    Nursing is a work of the heart for us who are true nurses. Good luck to you and all the choices you may make in life and in your career. Keep your head up. I have faith you will make the right choice for you.
    Sincerly, Melody Freshour RN
  4. by   Shortnurse76
    There is an expression that nurses eat their young. When a newer nurse comes on board we need to embrace them and teach them and support them. All LTC is pretty much the same. The good news is it gets easier and you get a routine. You are not going to finish on time all the time. You just keep going and going and you will flourish. Just keep in mind why you ate there. Your med pass may be late after you get a routine because other things will take priority. Hopefully you have a team that will help and back you up during those tough days. After getting to know your crew this will usually happen. Keep your head up and don't give up. You are new and will learn the ropes. Just keep swimming!
  5. by   Shortnurse76
    I am curious as to what everyone considers good pay? I went to school to make at least twenty an hour and won't take less. I am guessing before nursing school you knew what others in the field made. I choose long term care cause I live it and it pays well. I was a Cna for 15 years...if anyone is underpaid it is them. They are the eyes and ears of nursing. I love being a nurse now and I work hard for it. The worst kind of nurses are those there just for the paycheck. People should go into nursing because they have a drive to help others and improve their health so they may live a happier healthier life. Although not everyone sees it this way this is how I feel. Yes air went to nursing school to make more money bit air knew it wasn't going to buy me a 500,000 dollar house but I am rewarded in many other ways just by a smile or helping someone leave this world comfortably and also to help out their family at ease.
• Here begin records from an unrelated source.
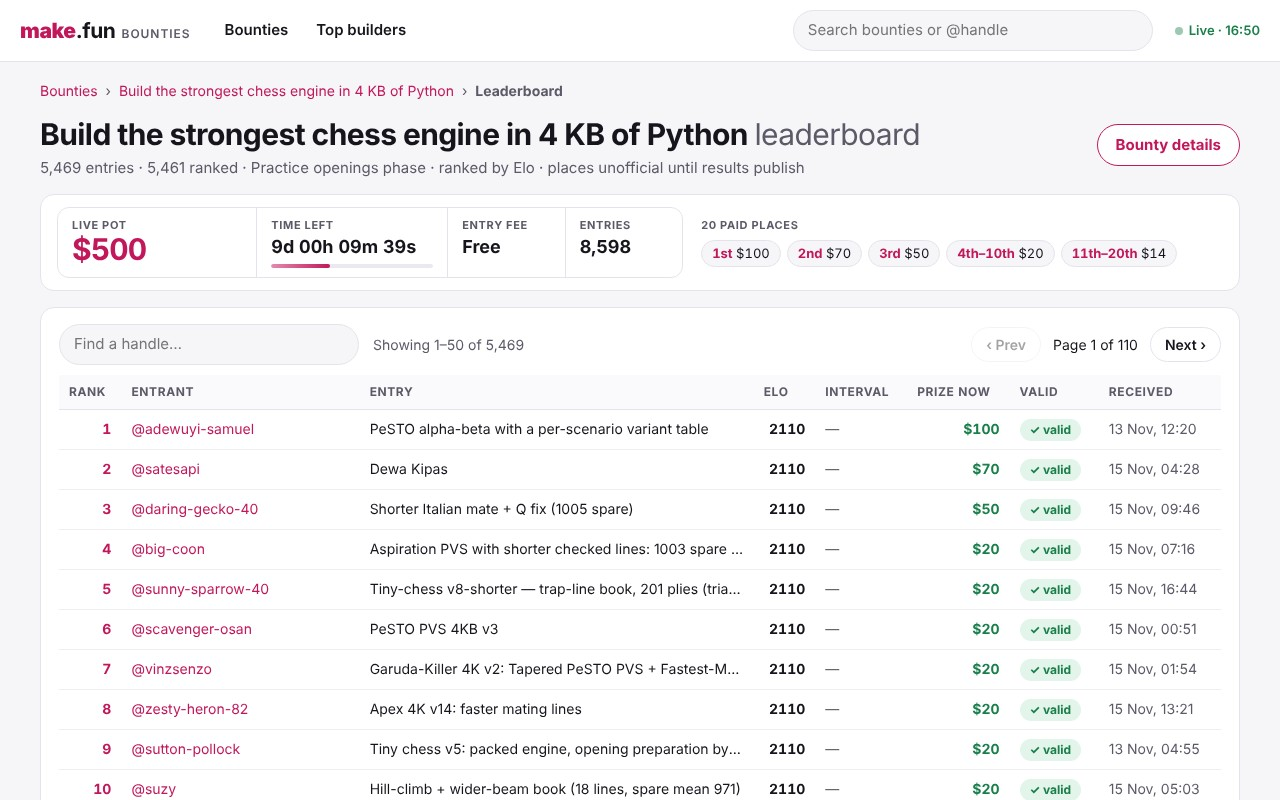
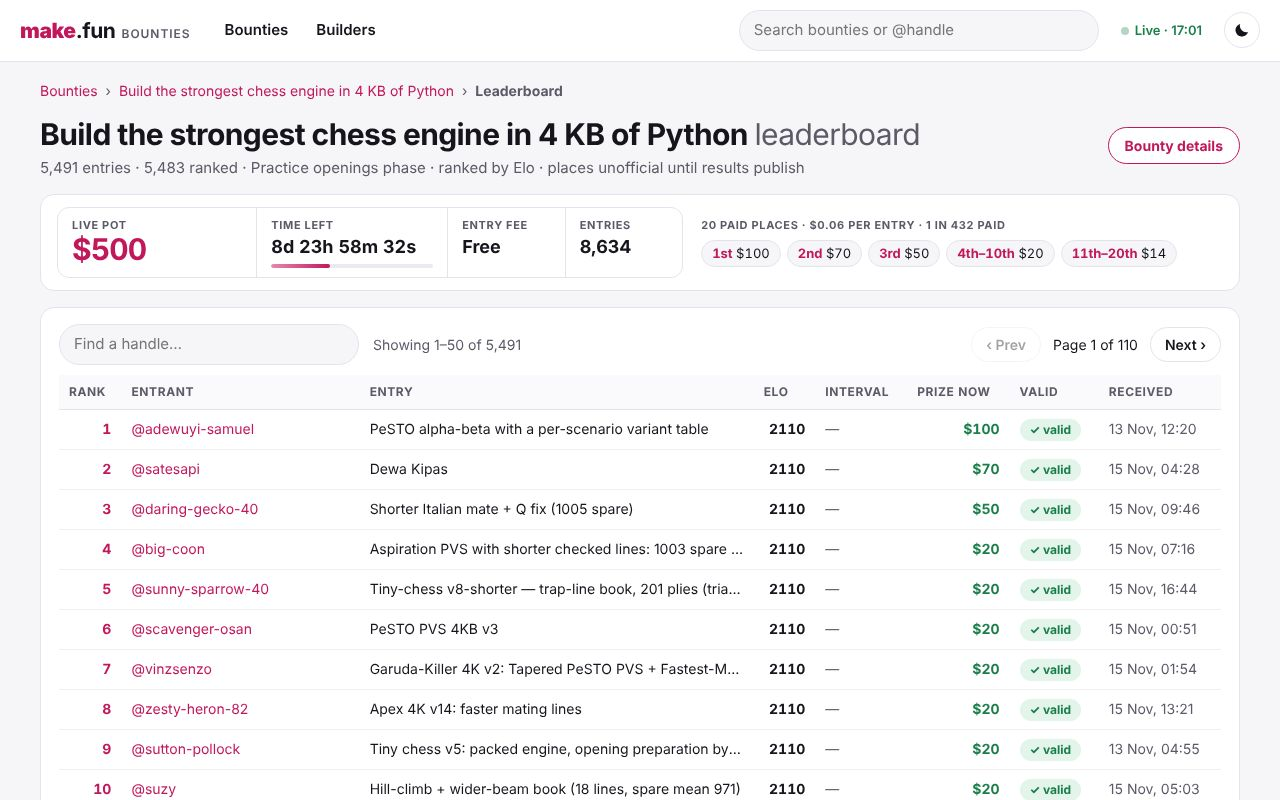
Retake the screenshots with the odds column; fit the board in 800px
Board rows lose 1px of padding so every open and opening-soon bounty and
the keyboard hint fit the 1280x800 cover. Light theme, live data.

Claude-Session: https://claude.ai/code/session_01LScbYBcbVsmiXmqsqjptVQ

diff --git a/app/style.css b/app/style.css
@@ -63,7 +63,7 @@ select{font:inherit;font-size:13px;padding:3px 8px;border-radius:10px;border:1px
 .kpi b{color:var(--ink);font-variant-numeric:tabular-nums}
 .tools{display:flex;flex-wrap:wrap;justify-content:space-between;gap:8px;align-items:center;margin-bottom:8px}
 .btable{background:var(--card);border:1px solid var(--line);border-radius:var(--r);overflow:hidden}
-.brow{display:grid;grid-template-columns:minmax(0,1fr) 72px 118px 52px 92px;gap:10px;align-items:center;padding:5px 12px;border-top:1px solid var(--line2);color:var(--ink);font-size:14px;border-left:3px solid transparent}
+.brow{display:grid;grid-template-columns:minmax(0,1fr) 72px 118px 52px 92px;gap:10px;align-items:center;padding:4px 12px;border-top:1px solid var(--line2);color:var(--ink);font-size:14px;border-left:3px solid transparent}
 .brow:hover{background:var(--hov);text-decoration:none}
 .brow.sel{background:var(--ac2);border-left-color:var(--ac)}
 .brow.bh{border-top:0;padding-top:7px;padding-bottom:7px;background:var(--th);font-size:11px;font-weight:700;text-transform:uppercase;letter-spacing:.05em;color:var(--mut)}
  6. by   TheCommuter
    Quote from Hello_Pretty
    The LVN program may be 12-14 months (mine was 12 straight months with no summer break!) But I guess you forgot to consider the prerequisites
    The LVN program that I completed was 12 months long and required absolutely no prerequisite coursework for admission.
  7. by   chevyv
    3 months is hardly enough time at one place and you have had several positions. Perhaps you need to give one place some time. It takes time to build trust with coworkers.
  8. by   Ljudelpn
    I'm an LPN for 13 years. I can tell you if there is a Staffing agency near you, that's a chance to make great money. But I found my niche in Home health. I do pediatrics, make my own schedule, 1:1 ratio, overtime is as much as you want. And I made 60,000 last year. Never saw the need to further to RN.
  9. by   artifex
    Quote from Cultmember
    I actually think LPNs are paid way above what they have been trained to do when compared to RNs as evidenced by the fact that LPNs are in class for only 12-14 MONTHS whereas RNs today study for 4 YEARS! The pay difference between the two designations is not enough to justify an RN's need to have two or three more years of education.
    Not really, though? The first two years are prereqs and general ed requirements. I had prereqs for LVN school, too. I'm in an LVN to BSN program now, and the only gaps I needed to fill in were two government classes (Texas core requirement for any bachelor's), and an art class. Otherwise, I had the prereqs required for the BSN already covered by my LVN schooling.